Sir Ed Davey was advised as postal minister in 2010 to meet Post Office campaigner Alan Bates to avoid bad publicity over the Horizon scandal, the BBC has discovered.
Sir Ed, now Lib Dem leader, has faced questions in recent weeks over why he initially refused to do so.
He did meet the campaigner five months later, and has said he regrets not doing so sooner.
Documents show he was advised to meet Mr Bates for “presentational reasons”.
Officials at the business department, which is responsible for the Post Office, warned about possible headlines such as “government minister refusing to meet victims”.
However, Sir Ed said it “wasn’t the case” that he had agreed to meet Mr Bates because of potential bad publicity.
“That’s what the officials put in the submission to me just before the meeting, but I wanted to meet him because after his second letter, I felt I should hear his concerns,” he told the BBC’s Today programme.
Sir Ed said he was the first minister to meet Mr Bates and added he took his concerns “very seriously”. “When I put those concerns to the Post Office, concerns about the Horizon IT system, I’m afraid I was lied to,” he said.

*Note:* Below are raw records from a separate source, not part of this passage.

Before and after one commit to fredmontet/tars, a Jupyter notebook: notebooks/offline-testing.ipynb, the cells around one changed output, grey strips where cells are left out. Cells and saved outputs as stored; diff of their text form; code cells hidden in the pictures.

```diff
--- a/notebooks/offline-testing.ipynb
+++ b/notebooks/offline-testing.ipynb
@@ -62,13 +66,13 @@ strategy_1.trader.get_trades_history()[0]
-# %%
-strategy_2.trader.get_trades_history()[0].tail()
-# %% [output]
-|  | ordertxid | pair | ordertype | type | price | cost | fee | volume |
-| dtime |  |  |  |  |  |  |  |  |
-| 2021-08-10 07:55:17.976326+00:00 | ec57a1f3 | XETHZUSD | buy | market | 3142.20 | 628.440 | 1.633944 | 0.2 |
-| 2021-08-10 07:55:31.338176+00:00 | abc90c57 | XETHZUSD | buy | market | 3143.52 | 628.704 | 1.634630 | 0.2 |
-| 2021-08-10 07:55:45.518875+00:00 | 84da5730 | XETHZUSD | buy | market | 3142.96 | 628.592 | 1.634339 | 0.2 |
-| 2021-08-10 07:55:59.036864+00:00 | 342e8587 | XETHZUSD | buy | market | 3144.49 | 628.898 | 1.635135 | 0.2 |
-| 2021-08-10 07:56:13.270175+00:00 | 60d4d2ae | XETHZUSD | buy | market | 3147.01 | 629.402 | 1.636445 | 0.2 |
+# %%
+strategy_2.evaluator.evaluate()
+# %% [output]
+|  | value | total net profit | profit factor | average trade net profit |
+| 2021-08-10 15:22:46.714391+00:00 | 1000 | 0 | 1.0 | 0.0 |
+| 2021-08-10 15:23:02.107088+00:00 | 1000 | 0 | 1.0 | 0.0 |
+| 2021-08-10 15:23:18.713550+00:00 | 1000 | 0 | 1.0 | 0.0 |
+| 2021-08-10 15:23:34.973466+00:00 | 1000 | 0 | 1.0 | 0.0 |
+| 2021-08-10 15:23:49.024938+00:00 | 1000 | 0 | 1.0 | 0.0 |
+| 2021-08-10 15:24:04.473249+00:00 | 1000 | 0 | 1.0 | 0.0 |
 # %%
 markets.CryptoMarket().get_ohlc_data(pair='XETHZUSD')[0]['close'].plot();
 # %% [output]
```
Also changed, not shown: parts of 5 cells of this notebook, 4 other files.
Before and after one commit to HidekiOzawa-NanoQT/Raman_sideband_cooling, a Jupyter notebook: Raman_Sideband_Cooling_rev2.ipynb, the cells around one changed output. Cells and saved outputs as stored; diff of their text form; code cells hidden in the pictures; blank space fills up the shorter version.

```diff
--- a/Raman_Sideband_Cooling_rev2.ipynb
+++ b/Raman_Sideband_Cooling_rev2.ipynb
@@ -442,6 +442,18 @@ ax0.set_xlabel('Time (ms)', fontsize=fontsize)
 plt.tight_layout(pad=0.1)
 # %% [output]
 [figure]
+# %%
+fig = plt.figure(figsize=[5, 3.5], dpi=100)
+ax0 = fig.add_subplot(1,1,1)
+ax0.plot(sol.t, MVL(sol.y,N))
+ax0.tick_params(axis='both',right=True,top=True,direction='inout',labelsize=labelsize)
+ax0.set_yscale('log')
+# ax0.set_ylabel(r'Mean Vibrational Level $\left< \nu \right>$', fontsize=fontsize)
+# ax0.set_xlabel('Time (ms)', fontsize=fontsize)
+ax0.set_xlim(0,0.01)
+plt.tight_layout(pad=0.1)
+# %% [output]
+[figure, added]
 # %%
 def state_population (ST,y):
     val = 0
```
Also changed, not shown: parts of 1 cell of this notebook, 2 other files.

With a general election coming up, Sir Ed said he had not considered stepping down as Liberal Democrat leader.
“When I go out there campaigning, we’re finding incredible results in seats that only we can beat the Conservatives in,” he said. “The party is very keen for us to fight this election really hard under my leadership.”
Between 1999 and 2015, the Post Office prosecuted hundreds of sub-postmasters and mistresses after faults with the Horizon accounting system made it look like money was missing.
As postal affairs minister between May 2010 and February 2012, Sir Ed oversaw the Post Office, which is wholly owned by the government but maintains an arm’s length relationship when it comes to day-to-day operations.
Former sub-postmaster Mr Bates, who set up the Justice for Subpostmasters Alliance, to campaign for wrongful convictions to be overturned, wanted to discuss Horizon, which at the time the Post Office maintained was not faulty.
His initial request for a meeting in May 2010 was rejected, but Sir Ed did later meet him in October that year.
‘Avoid any commitment’
A note for him drawn up by officials at the business department ahead of the October meeting said journalists had been looking into the story, and the meeting was recommended “against the background of potential publicity”.
In the note, released to the BBC under Freedom of Information laws, the civil servants advised Sir Ed to “continue to express full confidence in the integrity and robustness of the Horizon system”.
It also gave him a list of potential “elephant traps” for the discussion, which included advice to “avoid any commitment to adopting any of” the objectives put forward by Mr Bates’s campaign group.
He was advised to “avoid committing to set up an independent/external review of Horizon,” with the note adding any such review would be “expensive” and “time-consuming”.
The note advised establishing at a “very early stage” in the meeting whether Mr Bates was considering legal action against the Post Office, so that Sir Ed could adopt an approach of avoiding commenting on impending legal matters.
Writing in the Guardian newspaper last week, Sir Ed said officials had advised him not to meet Mr Bates when he first became a postal affairs minister in May 2010, because the Post Office was owned “but not run” by the government.
“He wrote again urging me to reconsider, and I did then meet him in October,” he added.
The note obtained by the BBC says Mr Bates’s first request for a meeting was rejected “on the grounds that the issues raised were operational and contractual matters for” the Post Office.
It warns that Mr Bates’s “second (more confrontational) letter” was “followed by reports that Channel 4 were planning to run a news item” and that this second request for a meeting was accepted “against the background of potential publicity”.
Sir Ed is not the only politician to face questions about his response to the scandal.
Several Conservative and Labour MPs held the postal affairs brief while the scandal was coming to light, and the Lib Dems have accused the Conservative-majority government in place since 2015 of being slow to compensate victims.
“Ed has said how sorry he is that he did not see through the Post Office’s lies, and that it took him five months to meet Alan Bates,” the Lib Dem spokesperson added.
A spokesperson for the business department said: “We pay tribute to the incredible campaign that Alan has led and his determination to get justice for the thousands of innocent postmasters affected by this scandal.”
The department was working to speed up compensation to those wrongfully convicted and is bringing forward legislation to overturn the convictions of those wrongly prosecuted, the spokesperson added.